_Exercise instructions_
Your reply should be made up of every line in the records below that holds the string "include".

(Stored dataset items)
____
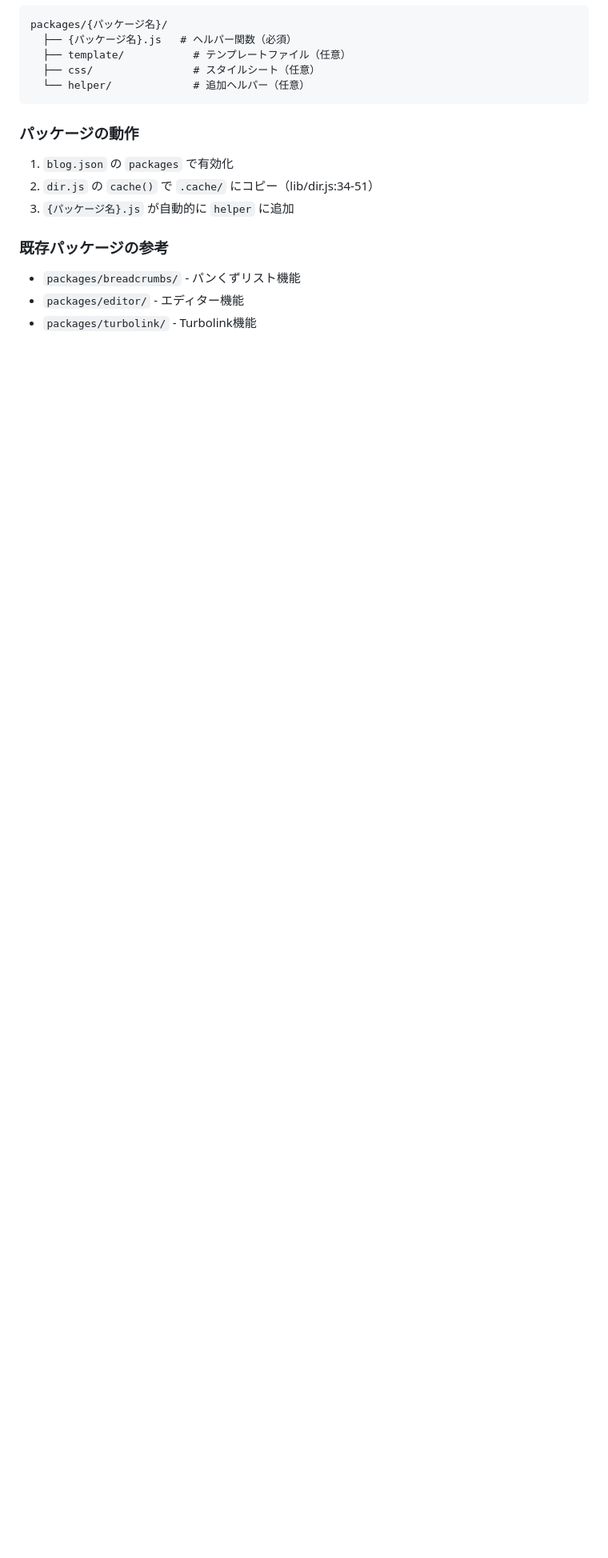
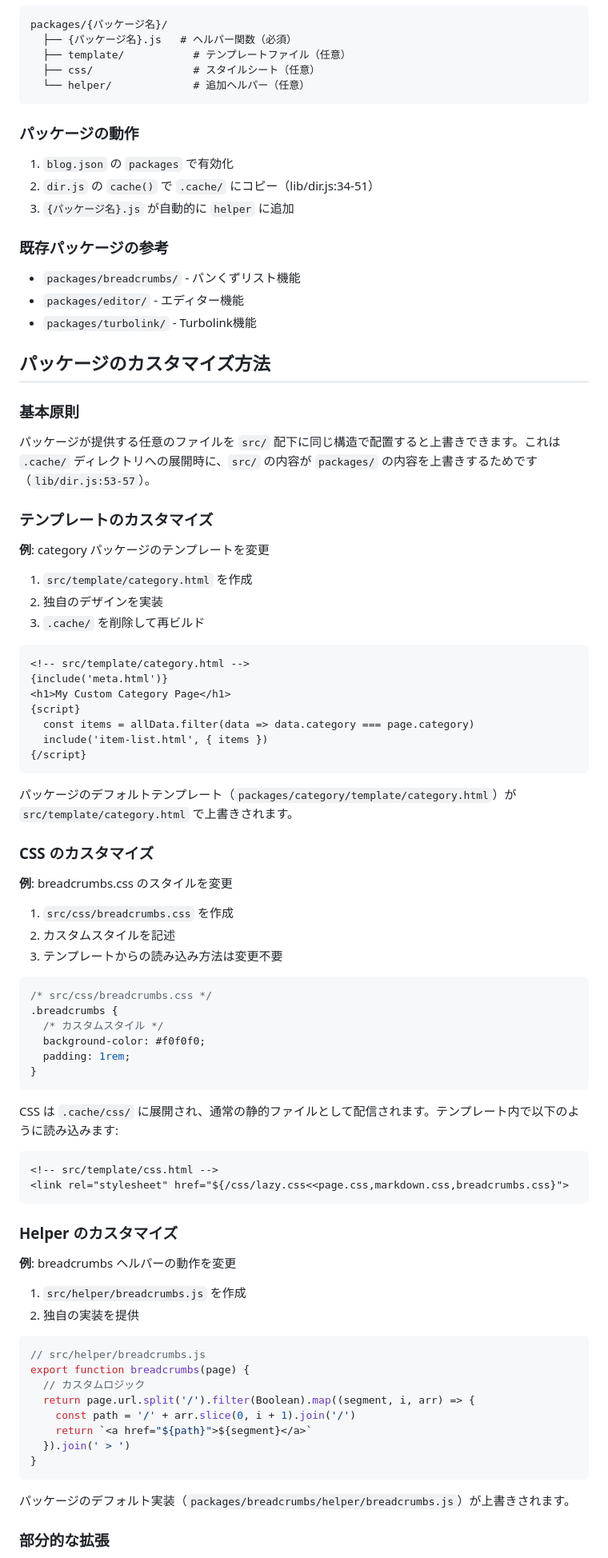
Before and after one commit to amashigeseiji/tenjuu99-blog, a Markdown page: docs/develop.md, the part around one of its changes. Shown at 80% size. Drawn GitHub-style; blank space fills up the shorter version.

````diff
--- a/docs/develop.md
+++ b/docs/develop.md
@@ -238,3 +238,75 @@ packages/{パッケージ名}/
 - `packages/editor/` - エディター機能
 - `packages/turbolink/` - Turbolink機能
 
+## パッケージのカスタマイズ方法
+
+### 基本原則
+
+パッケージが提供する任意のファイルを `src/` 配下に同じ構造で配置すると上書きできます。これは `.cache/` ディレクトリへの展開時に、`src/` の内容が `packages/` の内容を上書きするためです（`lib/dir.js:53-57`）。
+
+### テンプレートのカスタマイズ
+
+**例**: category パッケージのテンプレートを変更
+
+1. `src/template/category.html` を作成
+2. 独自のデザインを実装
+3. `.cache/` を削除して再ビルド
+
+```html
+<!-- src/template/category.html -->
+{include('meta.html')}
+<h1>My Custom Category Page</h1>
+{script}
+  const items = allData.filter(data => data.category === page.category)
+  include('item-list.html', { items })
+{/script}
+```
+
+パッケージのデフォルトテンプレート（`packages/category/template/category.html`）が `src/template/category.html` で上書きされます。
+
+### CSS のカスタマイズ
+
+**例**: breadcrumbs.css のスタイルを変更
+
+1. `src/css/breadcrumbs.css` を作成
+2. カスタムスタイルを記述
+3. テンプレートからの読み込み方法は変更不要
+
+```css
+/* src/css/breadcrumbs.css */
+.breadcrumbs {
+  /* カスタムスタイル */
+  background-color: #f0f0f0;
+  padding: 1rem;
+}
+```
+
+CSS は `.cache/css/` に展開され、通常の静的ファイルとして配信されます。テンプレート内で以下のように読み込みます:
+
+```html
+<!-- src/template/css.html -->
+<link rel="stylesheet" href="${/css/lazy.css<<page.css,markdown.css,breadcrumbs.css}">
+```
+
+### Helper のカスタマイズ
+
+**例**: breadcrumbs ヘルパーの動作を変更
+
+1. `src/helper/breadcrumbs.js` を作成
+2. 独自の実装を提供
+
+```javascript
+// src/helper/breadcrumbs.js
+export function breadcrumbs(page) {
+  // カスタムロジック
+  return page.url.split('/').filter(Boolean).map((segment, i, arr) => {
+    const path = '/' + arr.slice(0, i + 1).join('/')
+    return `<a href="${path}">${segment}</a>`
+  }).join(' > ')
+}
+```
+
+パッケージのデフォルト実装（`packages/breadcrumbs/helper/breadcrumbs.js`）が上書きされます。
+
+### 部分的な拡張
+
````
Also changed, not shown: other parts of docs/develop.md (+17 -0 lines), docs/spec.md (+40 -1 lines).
____
_Task output_
+{include('meta.html')}
+  include('item-list.html', { items })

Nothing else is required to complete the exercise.